→ **Provided entries**:
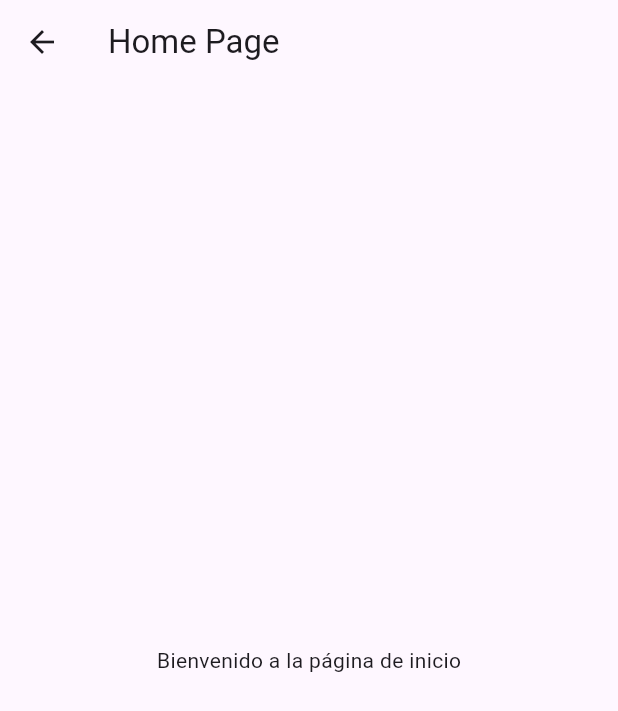
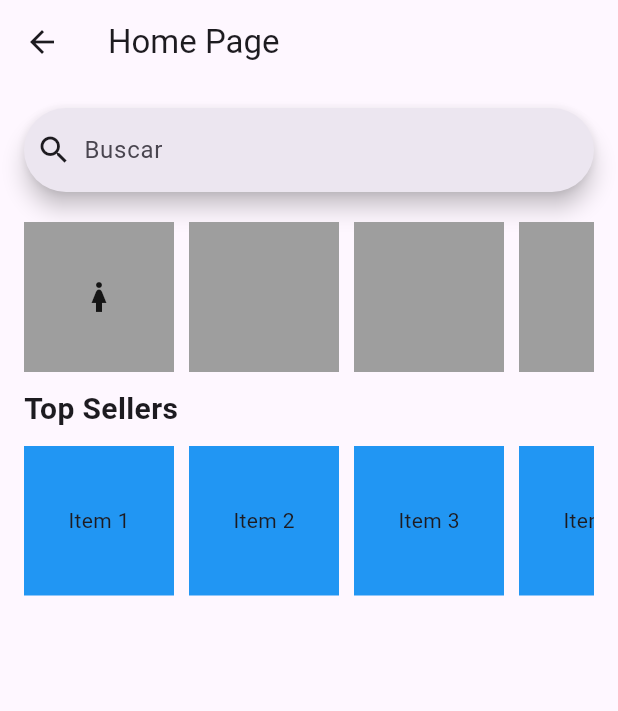
Before and after one commit to ctrejom/Projecto-3ra-Unidad-IS513-UNAHVS, a Flutter app: the HomePage screen opened by its route, on a phone screen of 412 x 824 dp. Shown: the top 711 px of the screen. Run offline on Flutter 3.47's test engine with Material 3 defaults, Android fonts, the phone set to English and light mode, and no system bars.

Commit message:
Forma Base de la HomePage y la asignacion de espacios para los botones de categoria y los espacios de productos

```diff
--- a/lib/home_page.dart
+++ b/lib/home_page.dart
@@ -1,5 +1,4 @@
 import 'package:flutter/material.dart';
-import 'Widgets/TextFormCustom.dart';
 
 class HomePage extends StatelessWidget {
   HomePage({super.key});
@@ -10,8 +9,110 @@ class HomePage extends StatelessWidget {
       appBar: AppBar(
         title: Text('Home Page'),
       ),
-      body: Center(
-        child: Text('Bienvenido a la página de inicio'),
+      body: SingleChildScrollView(
+        child: Padding(
+          padding: const EdgeInsets.all(16.0),
+          child: Column(
+            crossAxisAlignment: CrossAxisAlignment.start,
+            children: [
+              SearchBar(
+                leading: Icon(Icons.search),
+                hintText: 'Buscar',
+                onChanged: (value) {
+                  print('Texto de búsqueda: $value');
+                },
+              ),
+              SizedBox(height: 20),
+              SingleChildScrollView(
+                scrollDirection: Axis.horizontal,
+                child: Row(
+                  children: [
+                    Container(
+                      width: 100,
+                      height: 100,
+                      color: Colors.grey,
+                      child: Icon(Icons.woman_outlined),
+                    ),
+                    SizedBox(width: 10),
+                    Container(
+                      width: 100,
+                      height: 100,
+                      color: Colors.grey,
+                    ),
+                    SizedBox(width: 10),
+                    Container(
+                      width: 100,
+                      height: 100,
+                      color: Colors.grey,
+                    ),
+                    SizedBox(width: 10),
+                    Container(
+                      width: 100,
+                      height: 100,
+                      color: Colors.grey,
+                    ),
+                    SizedBox(width: 10),
+                    Container(
+                      width: 100,
+                      height: 100,
+                      color: Colors.grey,
+                    ),
+                  ],
+                ),
+              ),
+              SizedBox(height: 10),
+              Text(
+                'Top Sellers',
+                style: TextStyle(
+                  fontSize: 20,
+                  fontWeight: FontWeight.bold,
+                ),
+              ),
+              SizedBox(height: 10),
+              SingleChildScrollView(
+                scrollDirection: Axis.horizontal,
+                child: Row(
+                  children: [
+                    Container(
+                      width: 100,
+                      height: 100,
+                      color: Colors.blue,
+                      child: Center(child: Text('Item 1')),
+                    ),
+                    SizedBox(width: 10),
+                    Container(
+                      width: 100,
+                      height: 100,
+                      color: Colors.blue,
+                      child: Center(child: Text('Item 2')),
+                    ),
+                    SizedBox(width: 10),
+                    Container(
+                      width: 100,
+                      height: 100,
+                      color: Colors.blue,
+                      child: Center(child: Text('Item 3')),
+                    ),
+                    SizedBox(width: 10),
+                    Container(
+                      width: 100,
+                      height: 100,
+                      color: Colors.blue,
+                      child: Center(child: Text('Item 4')),
+                    ),
+                    SizedBox(width: 10),
+                    Container(
+                      width: 100,
+                      height: 100,
+                      color: Colors.blue,
+                      child: Center(child: Text('Item 5')),
+                    ),
+                  ],
+                ),
+              ),
+            ],
+          ),
+        ),
       ),
     );
   }
```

→ **Directions**:
Scan the listing for the string "Icon" and copy every line that carries it.

→ **Response for this exercise**:
+                leading: Icon(Icons.search),
+                      child: Icon(Icons.woman_outlined),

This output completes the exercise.